§ REQUIRED ACTION
Find all the lines in the entries below that hold the word "rgba" and copy them.

• • •

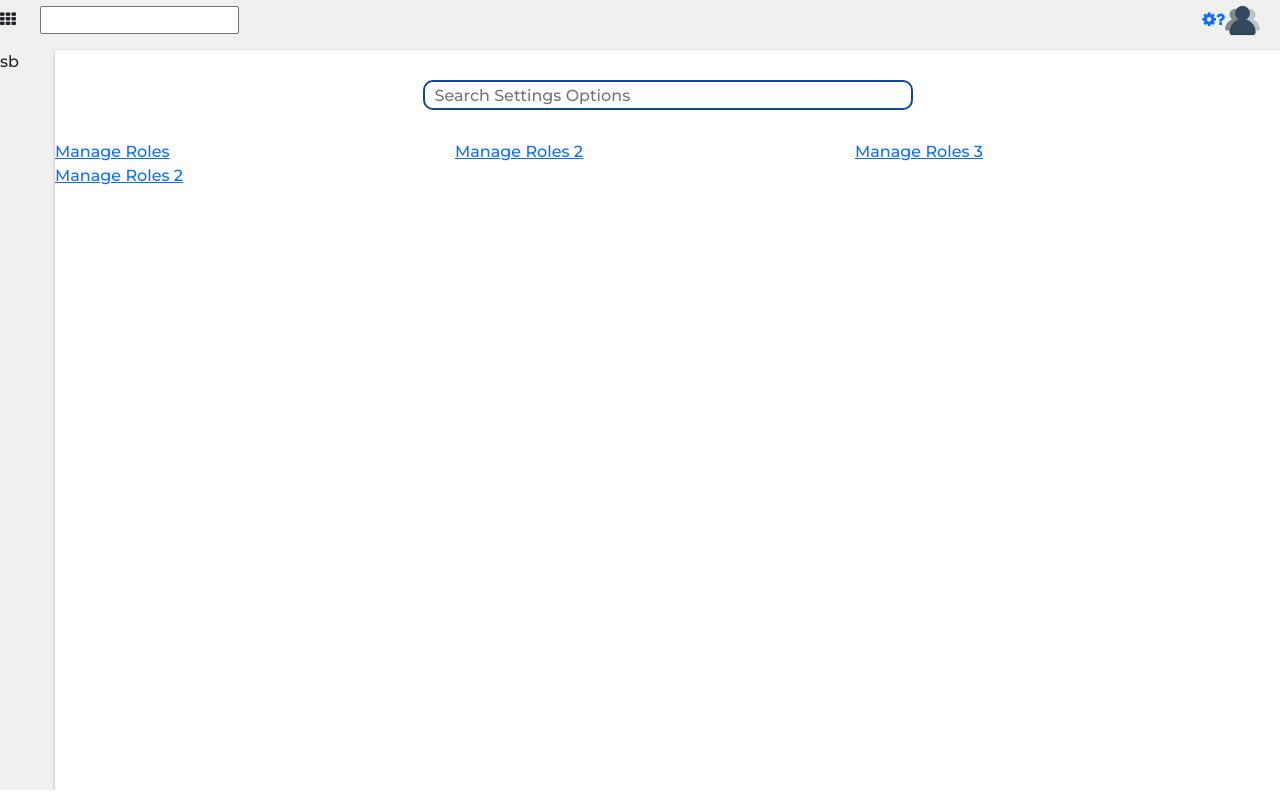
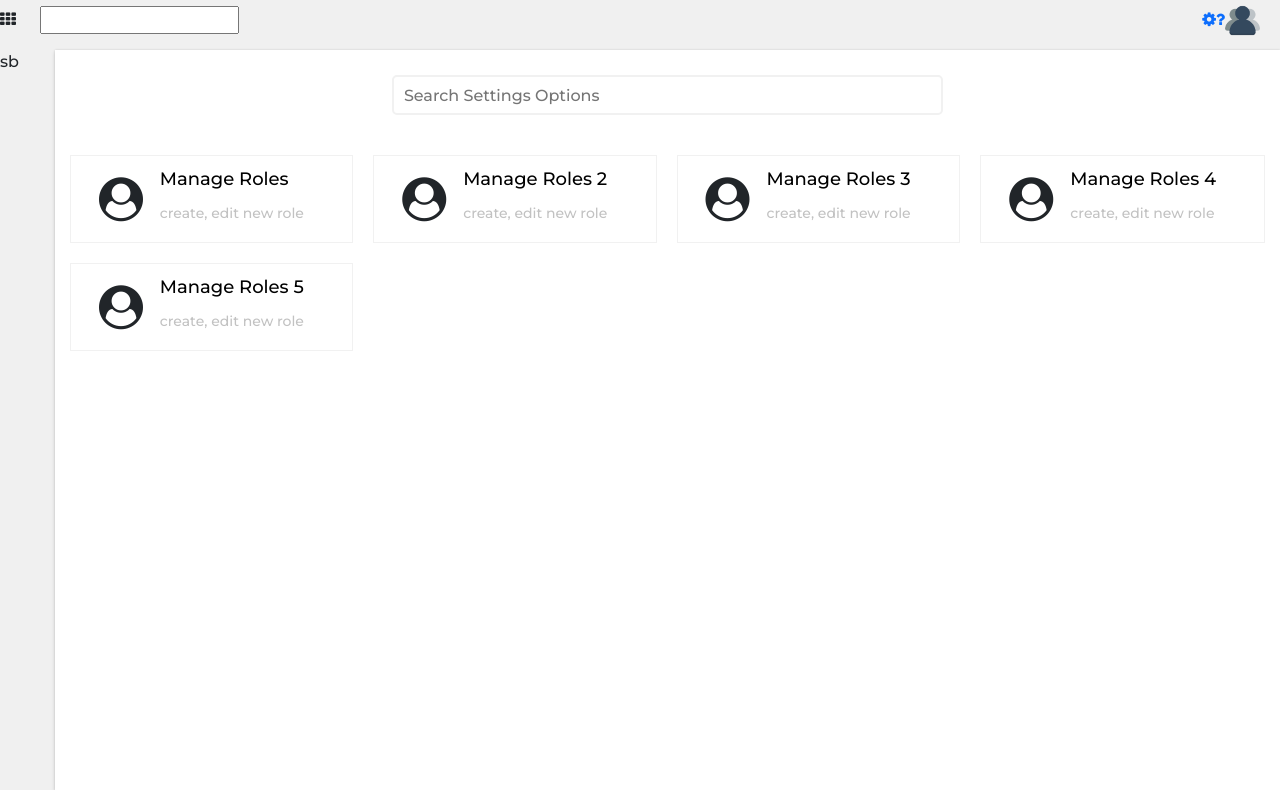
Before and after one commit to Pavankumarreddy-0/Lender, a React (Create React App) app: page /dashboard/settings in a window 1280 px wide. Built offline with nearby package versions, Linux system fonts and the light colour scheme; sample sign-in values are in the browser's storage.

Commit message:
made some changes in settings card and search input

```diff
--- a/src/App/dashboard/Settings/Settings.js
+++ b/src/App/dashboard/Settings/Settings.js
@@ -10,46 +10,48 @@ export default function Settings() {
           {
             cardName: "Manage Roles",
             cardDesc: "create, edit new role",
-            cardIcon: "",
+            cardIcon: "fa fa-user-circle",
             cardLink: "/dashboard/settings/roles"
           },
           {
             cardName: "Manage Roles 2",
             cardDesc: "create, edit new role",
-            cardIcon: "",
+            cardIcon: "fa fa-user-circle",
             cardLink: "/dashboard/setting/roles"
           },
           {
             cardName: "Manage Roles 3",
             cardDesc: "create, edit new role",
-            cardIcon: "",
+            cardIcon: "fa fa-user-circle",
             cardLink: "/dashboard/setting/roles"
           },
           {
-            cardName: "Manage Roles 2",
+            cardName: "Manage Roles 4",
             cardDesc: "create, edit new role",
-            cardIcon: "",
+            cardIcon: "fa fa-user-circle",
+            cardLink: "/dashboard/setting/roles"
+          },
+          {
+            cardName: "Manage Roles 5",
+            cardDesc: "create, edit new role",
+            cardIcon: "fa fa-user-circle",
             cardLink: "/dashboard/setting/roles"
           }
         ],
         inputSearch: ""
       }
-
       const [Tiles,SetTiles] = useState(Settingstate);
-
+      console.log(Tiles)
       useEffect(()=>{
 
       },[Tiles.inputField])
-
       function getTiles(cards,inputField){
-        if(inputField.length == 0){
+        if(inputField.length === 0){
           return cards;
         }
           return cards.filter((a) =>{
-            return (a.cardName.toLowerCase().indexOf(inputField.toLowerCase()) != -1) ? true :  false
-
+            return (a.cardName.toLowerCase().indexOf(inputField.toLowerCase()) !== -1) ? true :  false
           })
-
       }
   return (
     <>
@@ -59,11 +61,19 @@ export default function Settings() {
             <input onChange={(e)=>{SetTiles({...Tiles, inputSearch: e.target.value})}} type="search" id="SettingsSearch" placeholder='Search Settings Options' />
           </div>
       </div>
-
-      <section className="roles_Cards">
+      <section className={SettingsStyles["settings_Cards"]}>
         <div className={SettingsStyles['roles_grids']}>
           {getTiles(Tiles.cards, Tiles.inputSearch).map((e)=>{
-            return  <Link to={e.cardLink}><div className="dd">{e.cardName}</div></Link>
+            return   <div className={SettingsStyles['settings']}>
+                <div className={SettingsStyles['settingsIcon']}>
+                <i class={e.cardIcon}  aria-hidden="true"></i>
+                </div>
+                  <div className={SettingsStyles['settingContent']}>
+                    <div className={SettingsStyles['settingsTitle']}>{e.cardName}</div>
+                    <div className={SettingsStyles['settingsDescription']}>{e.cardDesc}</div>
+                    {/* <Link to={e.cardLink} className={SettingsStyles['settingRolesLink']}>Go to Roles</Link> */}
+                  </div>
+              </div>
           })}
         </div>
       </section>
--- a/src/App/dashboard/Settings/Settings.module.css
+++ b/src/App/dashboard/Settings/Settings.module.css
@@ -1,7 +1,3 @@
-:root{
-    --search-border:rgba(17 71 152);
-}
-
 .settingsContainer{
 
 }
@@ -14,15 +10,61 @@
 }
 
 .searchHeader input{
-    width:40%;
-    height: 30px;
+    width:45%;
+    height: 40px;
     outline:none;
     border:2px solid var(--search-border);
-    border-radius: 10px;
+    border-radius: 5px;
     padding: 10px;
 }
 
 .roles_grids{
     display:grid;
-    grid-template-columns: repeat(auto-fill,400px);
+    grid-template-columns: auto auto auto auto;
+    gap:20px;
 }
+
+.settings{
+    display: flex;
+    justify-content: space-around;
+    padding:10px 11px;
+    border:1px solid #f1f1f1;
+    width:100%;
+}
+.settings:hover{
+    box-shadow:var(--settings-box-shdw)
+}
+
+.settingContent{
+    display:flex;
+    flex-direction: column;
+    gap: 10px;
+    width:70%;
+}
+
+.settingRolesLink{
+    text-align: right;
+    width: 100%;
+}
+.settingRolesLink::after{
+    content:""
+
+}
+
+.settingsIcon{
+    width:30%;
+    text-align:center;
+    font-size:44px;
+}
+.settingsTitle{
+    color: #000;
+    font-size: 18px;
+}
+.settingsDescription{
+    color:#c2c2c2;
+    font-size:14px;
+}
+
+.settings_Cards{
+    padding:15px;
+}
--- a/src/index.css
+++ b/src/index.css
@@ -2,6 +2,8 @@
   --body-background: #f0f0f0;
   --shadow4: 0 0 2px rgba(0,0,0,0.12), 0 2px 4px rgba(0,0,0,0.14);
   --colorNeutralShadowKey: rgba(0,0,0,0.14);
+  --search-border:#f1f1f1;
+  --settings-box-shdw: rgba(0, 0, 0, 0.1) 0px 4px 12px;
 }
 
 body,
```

• • •

§ YOUR RESPONSE
-    --search-border:rgba(17 71 152);
   --shadow4: 0 0 2px rgba(0,0,0,0.12), 0 2px 4px rgba(0,0,0,0.14);
   --colorNeutralShadowKey: rgba(0,0,0,0.14);
+  --settings-box-shdw: rgba(0, 0, 0, 0.1) 0px 4px 12px;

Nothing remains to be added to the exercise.